[Revision comparison data]
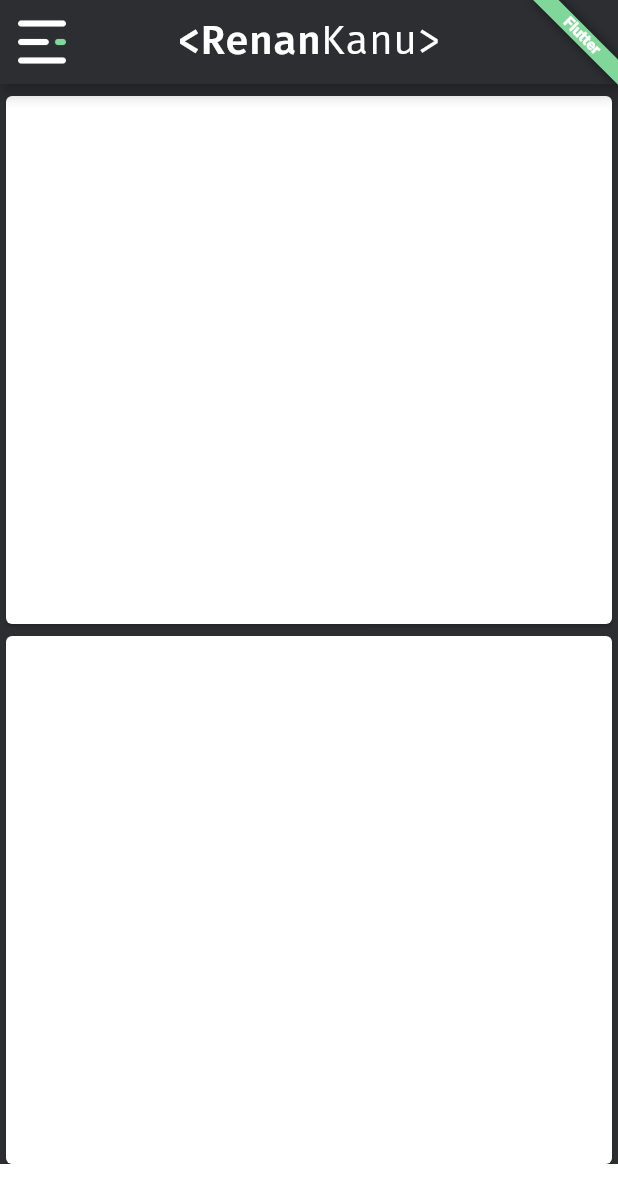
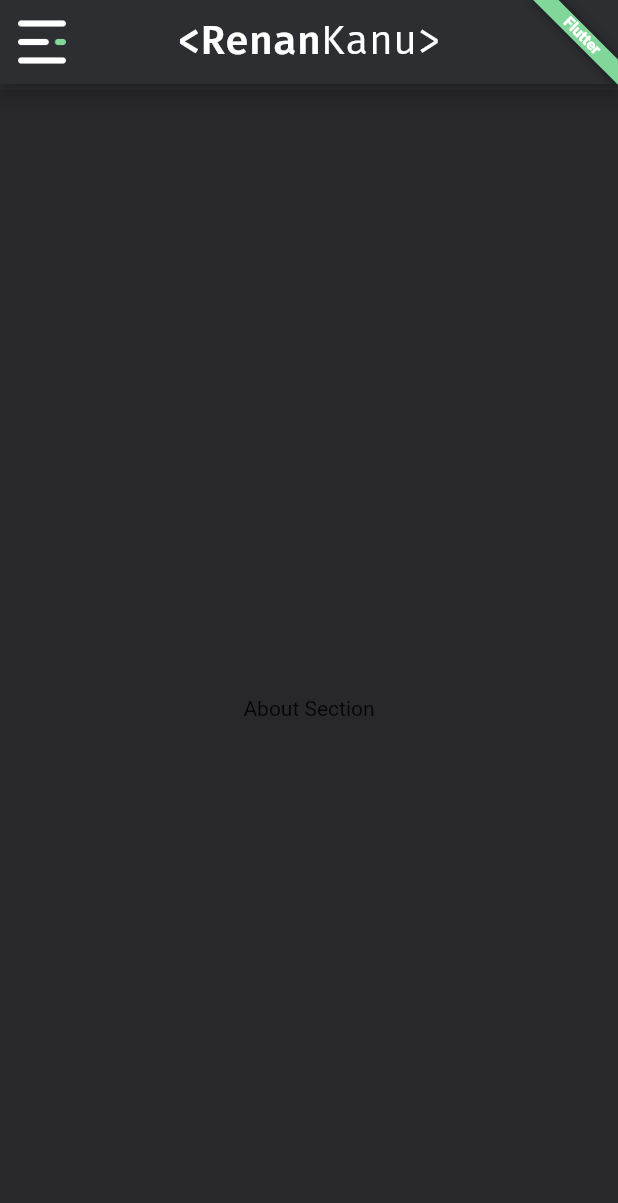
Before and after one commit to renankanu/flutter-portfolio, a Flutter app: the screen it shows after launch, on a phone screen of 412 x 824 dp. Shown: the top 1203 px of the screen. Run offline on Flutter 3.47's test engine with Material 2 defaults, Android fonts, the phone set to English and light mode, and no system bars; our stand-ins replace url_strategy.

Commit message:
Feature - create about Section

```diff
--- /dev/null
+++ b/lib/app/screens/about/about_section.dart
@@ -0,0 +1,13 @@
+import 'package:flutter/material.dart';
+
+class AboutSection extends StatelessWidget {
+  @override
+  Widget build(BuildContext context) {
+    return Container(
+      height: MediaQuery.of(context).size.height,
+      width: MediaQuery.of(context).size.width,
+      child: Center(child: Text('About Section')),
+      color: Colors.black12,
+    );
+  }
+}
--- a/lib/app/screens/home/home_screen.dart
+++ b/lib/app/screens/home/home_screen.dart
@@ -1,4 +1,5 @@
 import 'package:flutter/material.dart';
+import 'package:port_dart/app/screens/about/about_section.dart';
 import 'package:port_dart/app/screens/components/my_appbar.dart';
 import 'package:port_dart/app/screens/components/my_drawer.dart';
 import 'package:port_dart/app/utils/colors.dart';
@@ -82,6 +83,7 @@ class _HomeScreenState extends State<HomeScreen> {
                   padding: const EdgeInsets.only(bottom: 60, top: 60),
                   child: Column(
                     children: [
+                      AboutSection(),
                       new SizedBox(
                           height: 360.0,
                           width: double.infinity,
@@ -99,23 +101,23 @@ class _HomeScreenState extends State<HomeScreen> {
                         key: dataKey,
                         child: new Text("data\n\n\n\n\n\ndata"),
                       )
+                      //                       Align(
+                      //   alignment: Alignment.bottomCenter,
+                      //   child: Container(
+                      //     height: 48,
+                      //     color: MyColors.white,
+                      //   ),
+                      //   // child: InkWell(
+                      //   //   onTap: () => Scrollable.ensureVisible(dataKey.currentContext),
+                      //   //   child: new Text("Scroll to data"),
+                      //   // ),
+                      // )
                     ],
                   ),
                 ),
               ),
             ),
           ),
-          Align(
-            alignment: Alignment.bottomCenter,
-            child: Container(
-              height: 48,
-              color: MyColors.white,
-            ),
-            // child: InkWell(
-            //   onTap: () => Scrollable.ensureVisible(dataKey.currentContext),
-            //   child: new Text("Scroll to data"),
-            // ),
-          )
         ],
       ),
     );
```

---

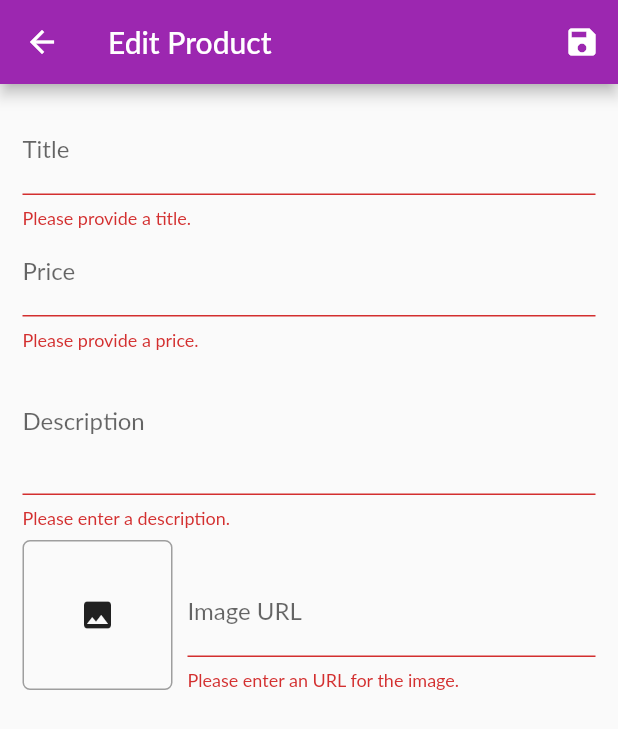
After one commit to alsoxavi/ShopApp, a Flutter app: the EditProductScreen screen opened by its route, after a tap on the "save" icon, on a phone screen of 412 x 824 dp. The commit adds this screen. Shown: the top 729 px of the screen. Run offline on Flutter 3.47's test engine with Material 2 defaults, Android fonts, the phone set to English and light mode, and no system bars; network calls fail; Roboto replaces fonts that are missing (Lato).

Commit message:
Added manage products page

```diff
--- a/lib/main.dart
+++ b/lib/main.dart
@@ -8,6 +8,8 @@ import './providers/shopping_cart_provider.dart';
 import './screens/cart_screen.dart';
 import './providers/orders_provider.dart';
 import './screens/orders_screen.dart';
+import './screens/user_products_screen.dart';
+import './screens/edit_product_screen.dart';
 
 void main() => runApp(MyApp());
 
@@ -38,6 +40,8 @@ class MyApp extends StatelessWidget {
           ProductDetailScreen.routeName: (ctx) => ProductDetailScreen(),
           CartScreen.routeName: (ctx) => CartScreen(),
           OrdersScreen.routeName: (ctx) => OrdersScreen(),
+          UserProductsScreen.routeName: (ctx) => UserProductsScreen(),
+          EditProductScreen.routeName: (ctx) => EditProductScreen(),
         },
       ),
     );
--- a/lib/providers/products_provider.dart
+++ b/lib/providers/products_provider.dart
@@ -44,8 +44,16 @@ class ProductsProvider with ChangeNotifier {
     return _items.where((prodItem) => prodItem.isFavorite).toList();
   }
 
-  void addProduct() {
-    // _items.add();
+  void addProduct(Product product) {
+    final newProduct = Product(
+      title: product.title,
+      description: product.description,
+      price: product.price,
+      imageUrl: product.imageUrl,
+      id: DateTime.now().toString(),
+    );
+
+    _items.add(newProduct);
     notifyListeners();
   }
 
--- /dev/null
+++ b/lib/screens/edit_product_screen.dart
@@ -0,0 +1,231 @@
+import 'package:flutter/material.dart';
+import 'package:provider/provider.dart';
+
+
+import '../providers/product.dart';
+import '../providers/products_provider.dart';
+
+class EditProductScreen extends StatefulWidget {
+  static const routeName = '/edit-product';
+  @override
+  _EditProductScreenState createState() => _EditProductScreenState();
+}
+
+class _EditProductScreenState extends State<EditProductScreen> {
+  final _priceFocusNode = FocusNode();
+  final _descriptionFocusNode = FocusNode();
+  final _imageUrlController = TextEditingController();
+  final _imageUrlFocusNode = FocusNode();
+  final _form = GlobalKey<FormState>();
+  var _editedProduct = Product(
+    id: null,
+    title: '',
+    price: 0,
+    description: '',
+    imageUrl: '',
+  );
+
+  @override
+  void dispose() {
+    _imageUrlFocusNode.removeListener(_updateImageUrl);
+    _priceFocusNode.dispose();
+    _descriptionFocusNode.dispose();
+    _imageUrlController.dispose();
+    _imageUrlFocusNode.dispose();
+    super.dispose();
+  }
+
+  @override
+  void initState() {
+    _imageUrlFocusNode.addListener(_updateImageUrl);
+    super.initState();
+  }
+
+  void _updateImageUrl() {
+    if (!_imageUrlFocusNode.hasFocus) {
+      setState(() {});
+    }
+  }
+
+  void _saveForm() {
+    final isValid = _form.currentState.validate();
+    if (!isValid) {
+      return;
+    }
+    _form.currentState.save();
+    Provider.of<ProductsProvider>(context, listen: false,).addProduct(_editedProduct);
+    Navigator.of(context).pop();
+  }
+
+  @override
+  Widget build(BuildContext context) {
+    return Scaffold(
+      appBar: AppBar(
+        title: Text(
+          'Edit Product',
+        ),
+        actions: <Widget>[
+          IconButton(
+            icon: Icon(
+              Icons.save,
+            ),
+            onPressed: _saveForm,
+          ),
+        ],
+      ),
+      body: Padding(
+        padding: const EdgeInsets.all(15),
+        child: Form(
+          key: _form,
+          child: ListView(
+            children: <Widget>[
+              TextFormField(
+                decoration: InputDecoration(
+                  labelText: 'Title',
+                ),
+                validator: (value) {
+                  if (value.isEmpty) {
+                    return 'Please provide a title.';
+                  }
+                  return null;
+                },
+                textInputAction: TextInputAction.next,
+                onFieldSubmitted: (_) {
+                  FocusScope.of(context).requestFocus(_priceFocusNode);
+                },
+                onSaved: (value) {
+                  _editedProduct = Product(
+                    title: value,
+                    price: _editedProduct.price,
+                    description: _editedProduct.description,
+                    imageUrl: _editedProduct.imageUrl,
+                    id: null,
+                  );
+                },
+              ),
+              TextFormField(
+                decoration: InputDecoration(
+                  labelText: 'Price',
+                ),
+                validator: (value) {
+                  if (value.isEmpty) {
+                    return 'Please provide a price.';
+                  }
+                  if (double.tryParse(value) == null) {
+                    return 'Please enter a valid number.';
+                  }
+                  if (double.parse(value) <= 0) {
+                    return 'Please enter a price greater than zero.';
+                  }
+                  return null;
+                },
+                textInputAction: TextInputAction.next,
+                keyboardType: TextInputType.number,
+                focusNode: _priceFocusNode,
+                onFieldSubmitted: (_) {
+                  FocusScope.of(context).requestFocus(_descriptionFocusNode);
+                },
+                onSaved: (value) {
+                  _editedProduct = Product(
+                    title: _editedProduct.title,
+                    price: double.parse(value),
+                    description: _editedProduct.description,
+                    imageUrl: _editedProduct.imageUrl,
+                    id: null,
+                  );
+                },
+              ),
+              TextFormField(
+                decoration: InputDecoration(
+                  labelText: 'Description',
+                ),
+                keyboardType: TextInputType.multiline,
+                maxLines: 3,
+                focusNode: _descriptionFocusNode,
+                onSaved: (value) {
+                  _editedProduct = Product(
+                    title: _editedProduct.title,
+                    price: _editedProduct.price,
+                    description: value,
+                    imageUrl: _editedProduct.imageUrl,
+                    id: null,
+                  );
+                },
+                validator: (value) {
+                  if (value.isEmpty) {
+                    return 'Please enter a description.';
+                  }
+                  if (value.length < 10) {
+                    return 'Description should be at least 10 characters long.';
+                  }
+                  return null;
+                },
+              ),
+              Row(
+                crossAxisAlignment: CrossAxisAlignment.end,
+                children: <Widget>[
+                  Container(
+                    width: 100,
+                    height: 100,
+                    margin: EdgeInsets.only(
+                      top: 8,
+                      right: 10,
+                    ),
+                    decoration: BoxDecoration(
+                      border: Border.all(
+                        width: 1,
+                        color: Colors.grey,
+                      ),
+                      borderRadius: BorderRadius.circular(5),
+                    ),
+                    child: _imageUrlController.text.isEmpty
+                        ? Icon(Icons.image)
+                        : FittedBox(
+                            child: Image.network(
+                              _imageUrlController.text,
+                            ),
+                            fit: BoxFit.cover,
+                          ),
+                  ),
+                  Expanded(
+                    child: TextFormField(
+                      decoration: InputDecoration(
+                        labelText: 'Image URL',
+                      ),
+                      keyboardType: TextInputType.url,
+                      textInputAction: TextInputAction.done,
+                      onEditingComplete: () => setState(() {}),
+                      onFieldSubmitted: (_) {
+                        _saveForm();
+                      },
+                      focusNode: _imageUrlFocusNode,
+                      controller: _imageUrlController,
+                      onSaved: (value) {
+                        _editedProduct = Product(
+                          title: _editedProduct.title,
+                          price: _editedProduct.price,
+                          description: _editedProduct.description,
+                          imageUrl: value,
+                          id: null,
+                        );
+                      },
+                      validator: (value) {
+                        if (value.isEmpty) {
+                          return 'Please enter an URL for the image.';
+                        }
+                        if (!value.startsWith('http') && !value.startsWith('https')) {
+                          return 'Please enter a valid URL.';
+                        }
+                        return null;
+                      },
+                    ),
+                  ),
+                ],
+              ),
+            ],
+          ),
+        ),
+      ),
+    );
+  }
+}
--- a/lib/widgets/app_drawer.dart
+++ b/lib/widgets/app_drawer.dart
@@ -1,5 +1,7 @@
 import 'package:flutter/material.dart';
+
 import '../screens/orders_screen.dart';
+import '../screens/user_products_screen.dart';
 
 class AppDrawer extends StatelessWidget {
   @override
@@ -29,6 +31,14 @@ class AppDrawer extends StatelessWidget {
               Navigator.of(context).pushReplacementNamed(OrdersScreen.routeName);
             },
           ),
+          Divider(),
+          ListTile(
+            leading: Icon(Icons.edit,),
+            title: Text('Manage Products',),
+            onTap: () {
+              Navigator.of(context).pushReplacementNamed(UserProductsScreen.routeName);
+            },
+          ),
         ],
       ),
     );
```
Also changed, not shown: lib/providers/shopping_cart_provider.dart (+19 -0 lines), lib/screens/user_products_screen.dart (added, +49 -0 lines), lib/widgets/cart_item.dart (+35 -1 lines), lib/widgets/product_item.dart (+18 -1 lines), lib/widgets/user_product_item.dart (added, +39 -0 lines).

▶ TASK OBJECTIVE
Out of the records above, pick each line that contains the string "height".

▶ COMPLETED TASK
+      height: MediaQuery.of(context).size.height,
                           height: 360.0,
+                      //     height: 48,
-              height: 48,
+                    height: 100,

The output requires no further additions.